- _TASK GOAL_
Take every record and write it out again exactly, with no images included.

===== PROVIDED RECORDS =====

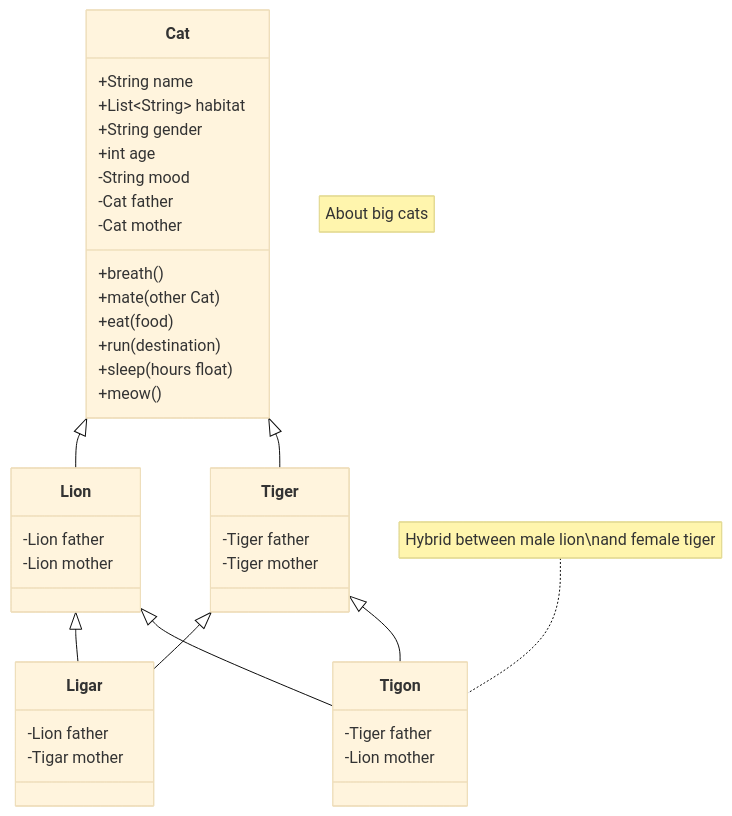
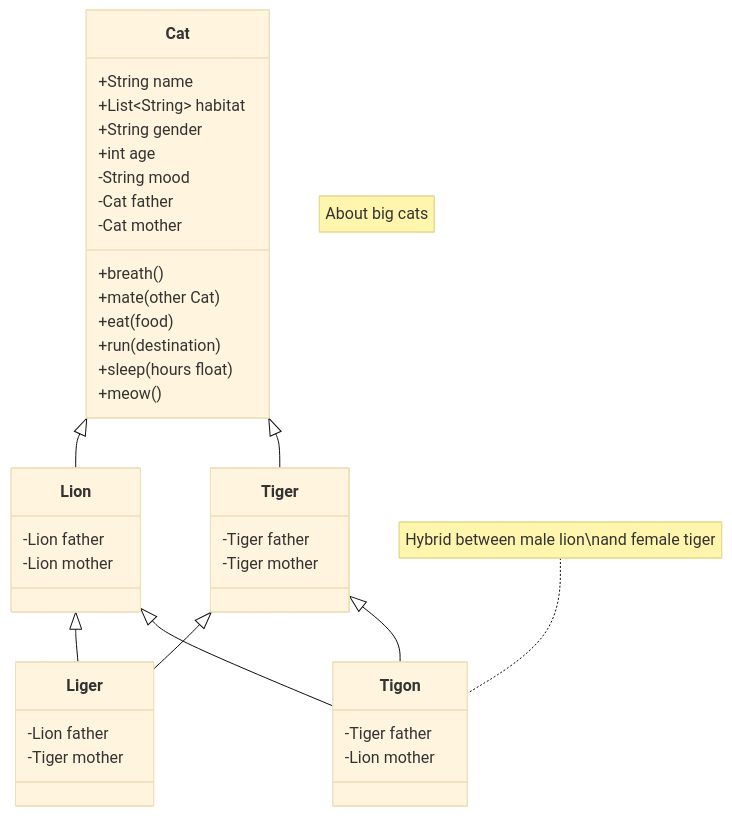
One commit to kandolfp/MECH-M-DUAL-1-SWD changed the first of 7 diagrams in oop/index.qmd. Above: the diagram before and after it, drawn with Mermaid (base theme). The commit also changed other lines of this file, not shown here.

````diff
--- a/oop/index.qmd
+++ b/oop/index.qmd
@@ -268,41 +268,41 @@
 ```{mermaid}
 %%| fig-cap: "Relationship between different classes"
 classDiagram
     note "About big cats"
     Cat <|-- Lion
     Cat <|-- Tiger
     note for Tigon "Hybrid between male lion\nand female tiger"
-    Tiger <|-- Ligar
-    Lion <|-- Ligar
+    Tiger <|-- Liger
+    Lion <|-- Liger
     Lion <|-- Tigon
     Tiger <|-- Tigon
     Cat : +String name
     Cat : +List~String~ habitat
     Cat : +String gender
     Cat : +int age
     Cat : -String mood
     Cat : -Cat father
     Cat : -Cat mother
     Cat : +breath()
     Cat : +mate(other Cat)
     Cat : +eat(food)
     Cat : +run(destination)
     Cat : +sleep(hours float)
     Cat : +meow()
-    class Ligar{
+    class Liger{
         -Lion father
-        -Tigar mother
+        -Tiger mother
     }
     class Tigon{
         -Tiger father
         -Lion mother
     }
     class Lion{
         -Lion father
         -Lion mother
     }
     class Tiger{
         -Tiger father
         -Tiger mother
     }
 ```
````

=====

- _RESULT FOR THIS TASK_
One commit to kandolfp/MECH-M-DUAL-1-SWD changed the first of 7 diagrams in oop/index.qmd. Above: the diagram before and after it, drawn with Mermaid (base theme). The commit also changed other lines of this file, not shown here.

````diff
--- a/oop/index.qmd
+++ b/oop/index.qmd
@@ -268,41 +268,41 @@
 ```{mermaid}
 %%| fig-cap: "Relationship between different classes"
 classDiagram
     note "About big cats"
     Cat <|-- Lion
     Cat <|-- Tiger
     note for Tigon "Hybrid between male lion\nand female tiger"
-    Tiger <|-- Ligar
-    Lion <|-- Ligar
+    Tiger <|-- Liger
+    Lion <|-- Liger
     Lion <|-- Tigon
     Tiger <|-- Tigon
     Cat : +String name
     Cat : +List~String~ habitat
     Cat : +String gender
     Cat : +int age
     Cat : -String mood
     Cat : -Cat father
     Cat : -Cat mother
     Cat : +breath()
     Cat : +mate(other Cat)
     Cat : +eat(food)
     Cat : +run(destination)
     Cat : +sleep(hours float)
     Cat : +meow()
-    class Ligar{
+    class Liger{
         -Lion father
-        -Tigar mother
+        -Tiger mother
     }
     class Tigon{
         -Tiger father
         -Lion mother
     }
     class Lion{
         -Lion father
         -Lion mother
     }
     class Tiger{
         -Tiger father
         -Tiger mother
     }
 ```
````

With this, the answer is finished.